Carnivorous plants are a seductive subject for Matthew M. Kaelin, Fine Arts ’01, Textile/Surface Design ’99

These are plants with a dark beauty—fleshy and curvaceous, with spines that snag, mouths that gape. When an unsuspecting insect alights, it’s a horror show in miniature: the plant turns deadly, trapping and slowly digesting its tiny prey. No wonder Matthew M. Kaelin ’01, a carnivorous-plant aficionado, calls them “sinister.” But dramatic descriptions aside, they’re really just plants that evolved in harsh environments and developed an unusual means of getting nutrients—a survival strategy that evokes both fascination and revulsion.

Ravenous patience, September 30, 2012
Dionaea muscipula (Venus flytrap) is native to the sandy and peaty soils of bogs and wet savannas only in North and South Carolina. Its conservation status on the International Union for Conservation of Nature (IUCN) Red List is Vulnerable.

Kaelin has adored these plants since he first saw them in the 1986 PBS documentary Death Trap. Now he’s a serious student of carnivorous plants (he has named two Nepenthes cultivars) and gives lectures to promote conservation.

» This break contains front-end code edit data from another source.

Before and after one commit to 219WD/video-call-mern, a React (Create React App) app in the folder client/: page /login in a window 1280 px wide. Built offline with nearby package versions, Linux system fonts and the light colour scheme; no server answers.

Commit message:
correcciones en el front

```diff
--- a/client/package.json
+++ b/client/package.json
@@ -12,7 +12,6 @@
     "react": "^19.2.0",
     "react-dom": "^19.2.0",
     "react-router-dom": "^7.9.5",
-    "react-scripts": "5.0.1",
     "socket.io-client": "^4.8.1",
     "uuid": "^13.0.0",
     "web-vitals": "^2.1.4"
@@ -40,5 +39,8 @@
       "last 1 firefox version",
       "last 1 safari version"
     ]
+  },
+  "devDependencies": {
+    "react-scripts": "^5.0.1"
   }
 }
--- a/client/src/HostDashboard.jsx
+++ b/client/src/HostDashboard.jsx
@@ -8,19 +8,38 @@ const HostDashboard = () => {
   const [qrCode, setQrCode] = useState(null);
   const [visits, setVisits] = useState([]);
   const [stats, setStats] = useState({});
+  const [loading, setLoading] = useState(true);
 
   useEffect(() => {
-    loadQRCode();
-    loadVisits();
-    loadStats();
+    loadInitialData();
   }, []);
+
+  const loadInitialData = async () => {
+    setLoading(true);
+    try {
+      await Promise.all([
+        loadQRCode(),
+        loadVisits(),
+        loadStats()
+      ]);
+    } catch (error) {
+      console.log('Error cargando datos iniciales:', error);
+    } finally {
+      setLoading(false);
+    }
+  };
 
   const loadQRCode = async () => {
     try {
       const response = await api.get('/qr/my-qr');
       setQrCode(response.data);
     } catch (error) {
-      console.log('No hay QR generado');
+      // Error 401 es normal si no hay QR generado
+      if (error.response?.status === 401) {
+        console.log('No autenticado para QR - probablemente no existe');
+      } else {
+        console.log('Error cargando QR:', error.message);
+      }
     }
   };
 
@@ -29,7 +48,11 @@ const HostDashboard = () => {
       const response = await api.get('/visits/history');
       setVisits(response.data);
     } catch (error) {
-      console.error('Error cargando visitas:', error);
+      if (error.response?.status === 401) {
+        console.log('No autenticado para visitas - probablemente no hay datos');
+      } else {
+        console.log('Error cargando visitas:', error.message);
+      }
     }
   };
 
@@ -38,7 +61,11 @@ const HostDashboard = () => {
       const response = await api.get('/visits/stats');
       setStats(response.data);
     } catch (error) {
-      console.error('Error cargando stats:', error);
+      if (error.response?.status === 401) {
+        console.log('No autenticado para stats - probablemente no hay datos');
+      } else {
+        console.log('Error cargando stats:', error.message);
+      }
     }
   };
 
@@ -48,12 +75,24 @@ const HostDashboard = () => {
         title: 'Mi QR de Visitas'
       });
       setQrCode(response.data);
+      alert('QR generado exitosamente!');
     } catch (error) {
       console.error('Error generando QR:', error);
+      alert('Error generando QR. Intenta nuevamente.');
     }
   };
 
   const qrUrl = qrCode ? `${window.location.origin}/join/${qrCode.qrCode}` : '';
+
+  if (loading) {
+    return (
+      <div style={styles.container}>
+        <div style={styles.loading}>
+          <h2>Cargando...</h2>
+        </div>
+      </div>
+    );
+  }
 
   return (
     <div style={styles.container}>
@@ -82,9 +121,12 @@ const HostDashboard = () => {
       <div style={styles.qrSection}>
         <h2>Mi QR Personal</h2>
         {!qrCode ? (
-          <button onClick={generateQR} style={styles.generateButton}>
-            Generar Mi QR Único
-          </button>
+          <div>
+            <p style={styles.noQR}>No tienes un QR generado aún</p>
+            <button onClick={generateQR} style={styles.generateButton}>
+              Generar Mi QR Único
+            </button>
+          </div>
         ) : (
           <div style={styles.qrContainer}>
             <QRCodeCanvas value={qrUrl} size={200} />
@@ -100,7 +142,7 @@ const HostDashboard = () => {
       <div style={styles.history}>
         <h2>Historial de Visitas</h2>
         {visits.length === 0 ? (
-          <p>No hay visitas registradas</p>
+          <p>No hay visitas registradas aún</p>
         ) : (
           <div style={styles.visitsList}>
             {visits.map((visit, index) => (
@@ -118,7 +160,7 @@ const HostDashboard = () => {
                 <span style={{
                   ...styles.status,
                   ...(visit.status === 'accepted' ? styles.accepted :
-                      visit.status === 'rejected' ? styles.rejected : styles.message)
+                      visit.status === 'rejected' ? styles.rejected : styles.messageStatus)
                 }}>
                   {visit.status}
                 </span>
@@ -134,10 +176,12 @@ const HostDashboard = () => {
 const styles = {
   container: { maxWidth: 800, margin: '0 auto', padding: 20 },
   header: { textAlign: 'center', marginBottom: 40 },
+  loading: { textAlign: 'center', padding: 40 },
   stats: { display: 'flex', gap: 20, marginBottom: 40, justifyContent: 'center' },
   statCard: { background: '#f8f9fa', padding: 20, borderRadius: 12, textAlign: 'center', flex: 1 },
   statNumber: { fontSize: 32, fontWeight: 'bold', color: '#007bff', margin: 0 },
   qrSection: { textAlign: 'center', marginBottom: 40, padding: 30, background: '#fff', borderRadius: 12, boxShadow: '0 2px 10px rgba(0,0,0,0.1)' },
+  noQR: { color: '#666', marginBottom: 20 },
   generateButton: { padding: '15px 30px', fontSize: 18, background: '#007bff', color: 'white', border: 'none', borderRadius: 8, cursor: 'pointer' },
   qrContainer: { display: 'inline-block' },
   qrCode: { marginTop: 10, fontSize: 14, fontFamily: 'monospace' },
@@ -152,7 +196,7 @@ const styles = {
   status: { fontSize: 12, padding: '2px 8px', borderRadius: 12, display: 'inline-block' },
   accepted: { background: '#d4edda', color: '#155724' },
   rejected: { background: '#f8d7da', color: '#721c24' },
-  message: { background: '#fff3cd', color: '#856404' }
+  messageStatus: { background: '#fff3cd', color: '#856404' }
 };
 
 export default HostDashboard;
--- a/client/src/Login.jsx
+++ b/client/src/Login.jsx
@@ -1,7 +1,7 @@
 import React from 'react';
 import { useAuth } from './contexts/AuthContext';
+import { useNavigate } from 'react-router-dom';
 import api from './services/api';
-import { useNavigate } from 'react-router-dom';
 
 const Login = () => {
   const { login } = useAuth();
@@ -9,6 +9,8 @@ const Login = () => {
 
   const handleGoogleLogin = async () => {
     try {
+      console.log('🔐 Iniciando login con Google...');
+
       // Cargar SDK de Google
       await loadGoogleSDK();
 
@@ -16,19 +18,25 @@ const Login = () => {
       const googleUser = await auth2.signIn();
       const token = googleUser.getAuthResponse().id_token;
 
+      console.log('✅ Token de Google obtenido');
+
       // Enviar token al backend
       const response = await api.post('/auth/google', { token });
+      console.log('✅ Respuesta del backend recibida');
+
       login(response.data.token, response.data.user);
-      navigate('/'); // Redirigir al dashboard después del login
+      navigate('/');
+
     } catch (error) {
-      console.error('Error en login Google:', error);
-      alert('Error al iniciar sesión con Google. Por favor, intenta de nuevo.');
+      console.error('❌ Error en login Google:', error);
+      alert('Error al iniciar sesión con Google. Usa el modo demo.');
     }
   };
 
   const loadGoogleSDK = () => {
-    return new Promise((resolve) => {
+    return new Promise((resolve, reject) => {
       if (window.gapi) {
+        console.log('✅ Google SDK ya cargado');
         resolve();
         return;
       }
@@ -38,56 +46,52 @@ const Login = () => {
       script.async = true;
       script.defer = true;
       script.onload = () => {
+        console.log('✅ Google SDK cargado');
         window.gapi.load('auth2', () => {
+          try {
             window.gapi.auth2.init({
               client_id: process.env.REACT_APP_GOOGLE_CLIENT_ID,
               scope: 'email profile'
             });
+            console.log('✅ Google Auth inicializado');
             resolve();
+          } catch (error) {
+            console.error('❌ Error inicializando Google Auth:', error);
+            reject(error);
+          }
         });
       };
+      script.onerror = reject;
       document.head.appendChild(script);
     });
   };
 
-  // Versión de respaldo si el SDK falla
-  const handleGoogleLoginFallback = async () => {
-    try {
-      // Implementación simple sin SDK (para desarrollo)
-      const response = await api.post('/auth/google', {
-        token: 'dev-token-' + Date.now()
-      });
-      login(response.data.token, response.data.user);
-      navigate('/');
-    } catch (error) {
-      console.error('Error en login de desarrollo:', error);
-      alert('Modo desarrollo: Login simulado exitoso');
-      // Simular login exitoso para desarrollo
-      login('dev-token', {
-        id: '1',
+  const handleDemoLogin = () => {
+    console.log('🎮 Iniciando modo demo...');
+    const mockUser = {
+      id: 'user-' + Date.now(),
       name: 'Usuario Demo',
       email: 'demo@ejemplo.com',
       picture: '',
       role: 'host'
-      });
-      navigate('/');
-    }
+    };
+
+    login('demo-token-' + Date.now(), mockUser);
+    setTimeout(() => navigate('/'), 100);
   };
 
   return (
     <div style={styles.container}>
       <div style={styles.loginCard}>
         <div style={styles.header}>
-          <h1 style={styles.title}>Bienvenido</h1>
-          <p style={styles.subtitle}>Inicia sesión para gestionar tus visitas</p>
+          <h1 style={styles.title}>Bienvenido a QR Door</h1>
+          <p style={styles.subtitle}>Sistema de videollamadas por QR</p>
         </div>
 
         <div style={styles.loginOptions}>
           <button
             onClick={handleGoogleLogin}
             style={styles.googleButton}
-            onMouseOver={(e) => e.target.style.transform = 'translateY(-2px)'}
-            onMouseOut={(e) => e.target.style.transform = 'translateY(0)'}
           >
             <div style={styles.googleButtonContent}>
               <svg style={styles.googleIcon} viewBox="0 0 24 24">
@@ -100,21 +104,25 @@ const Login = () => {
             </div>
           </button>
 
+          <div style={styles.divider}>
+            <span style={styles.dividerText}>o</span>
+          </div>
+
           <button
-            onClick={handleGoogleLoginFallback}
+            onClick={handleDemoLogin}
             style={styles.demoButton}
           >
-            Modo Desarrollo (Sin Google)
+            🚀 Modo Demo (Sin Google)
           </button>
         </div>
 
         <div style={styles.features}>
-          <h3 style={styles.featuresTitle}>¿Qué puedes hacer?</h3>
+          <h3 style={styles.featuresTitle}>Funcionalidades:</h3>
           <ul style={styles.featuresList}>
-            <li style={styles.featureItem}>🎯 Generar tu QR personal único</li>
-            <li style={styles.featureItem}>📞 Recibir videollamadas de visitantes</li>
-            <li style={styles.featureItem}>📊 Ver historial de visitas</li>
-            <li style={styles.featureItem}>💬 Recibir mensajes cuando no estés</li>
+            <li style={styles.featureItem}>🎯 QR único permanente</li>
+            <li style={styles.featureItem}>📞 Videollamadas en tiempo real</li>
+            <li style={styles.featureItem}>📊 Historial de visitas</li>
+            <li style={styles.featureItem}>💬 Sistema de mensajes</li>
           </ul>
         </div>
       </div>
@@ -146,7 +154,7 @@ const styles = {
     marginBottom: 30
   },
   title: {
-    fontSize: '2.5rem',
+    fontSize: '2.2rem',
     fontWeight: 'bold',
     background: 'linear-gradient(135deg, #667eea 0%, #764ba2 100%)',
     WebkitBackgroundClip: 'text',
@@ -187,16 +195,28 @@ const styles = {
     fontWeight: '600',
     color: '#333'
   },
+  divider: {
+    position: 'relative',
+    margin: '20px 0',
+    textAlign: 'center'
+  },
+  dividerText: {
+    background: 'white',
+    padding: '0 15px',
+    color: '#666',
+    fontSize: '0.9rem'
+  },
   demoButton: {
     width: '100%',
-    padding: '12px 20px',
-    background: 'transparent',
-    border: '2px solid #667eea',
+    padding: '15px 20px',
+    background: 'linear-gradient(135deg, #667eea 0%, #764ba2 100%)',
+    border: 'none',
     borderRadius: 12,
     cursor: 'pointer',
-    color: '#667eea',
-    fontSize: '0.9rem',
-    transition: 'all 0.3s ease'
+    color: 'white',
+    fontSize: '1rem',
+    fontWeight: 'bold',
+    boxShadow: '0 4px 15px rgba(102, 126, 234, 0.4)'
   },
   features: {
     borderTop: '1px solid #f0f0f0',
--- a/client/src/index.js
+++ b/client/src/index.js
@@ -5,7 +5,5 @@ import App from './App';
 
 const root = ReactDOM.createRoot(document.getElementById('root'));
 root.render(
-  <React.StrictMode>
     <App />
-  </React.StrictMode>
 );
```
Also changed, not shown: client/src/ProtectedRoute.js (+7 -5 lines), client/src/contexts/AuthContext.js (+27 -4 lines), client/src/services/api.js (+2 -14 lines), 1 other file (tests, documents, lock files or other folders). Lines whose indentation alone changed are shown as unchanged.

He grows many varieties at home on Long Island under artificial light, and meticulously photographs them in gorgeous close-up. The result of this near-obsession is a book, The Sinister Beauty of Carnivorous Plants, published by Schiffer in 2016.

Scourge across the Plains of Hades, November 9, 2013
Nepenthes ‘H.R. Giger’ is a cultivar registered by Kaelin in 2015. It is an artificial hybrid of two tropical pitcher plant species, Nepenthes lowii, endemic to Borneo, and Nepenthes spectabilis, endemic to the Indonesian provinces of North Sumatra and Aceh.

Kaelin’s photos are not botanical studies that document plant structures; they are art, intended to generate a feeling in the viewer. He likes to give them ominous titles like “One Thousand Eyes Watching” and “Scourge across the Plains of Hades.” His theme, tackled by generations of artists, is the interplay of sex and death: “It’s the allure of the plant juxtaposed with predation,” he says. In the photos, the strong play of light and dark lends depth, intensity, and a touch of mystery: “You’re a visitor to an alien world.”

One Thousand Eyes Watching, October 26, 2010
Drosera capensis (cape sundew) occurs naturally on the southwestern Cape of South Africa in marshes, along streams, and in permanent seeps or damp areas of fynbos habitat. It is not considered threatened in its remote natural habitat.

Torches of Insanity Illuminate Us All, September 17, 2011
Sarracenia leucophylla (white pitcher plant) inhabits moist and low-nutrient longleaf pine savannas along the U.S. Gulf Coast. Due to wide-scale destruction of its habitat, and over-collection for commercial sales, its conservation status is Vulnerable on the IUCN Red List.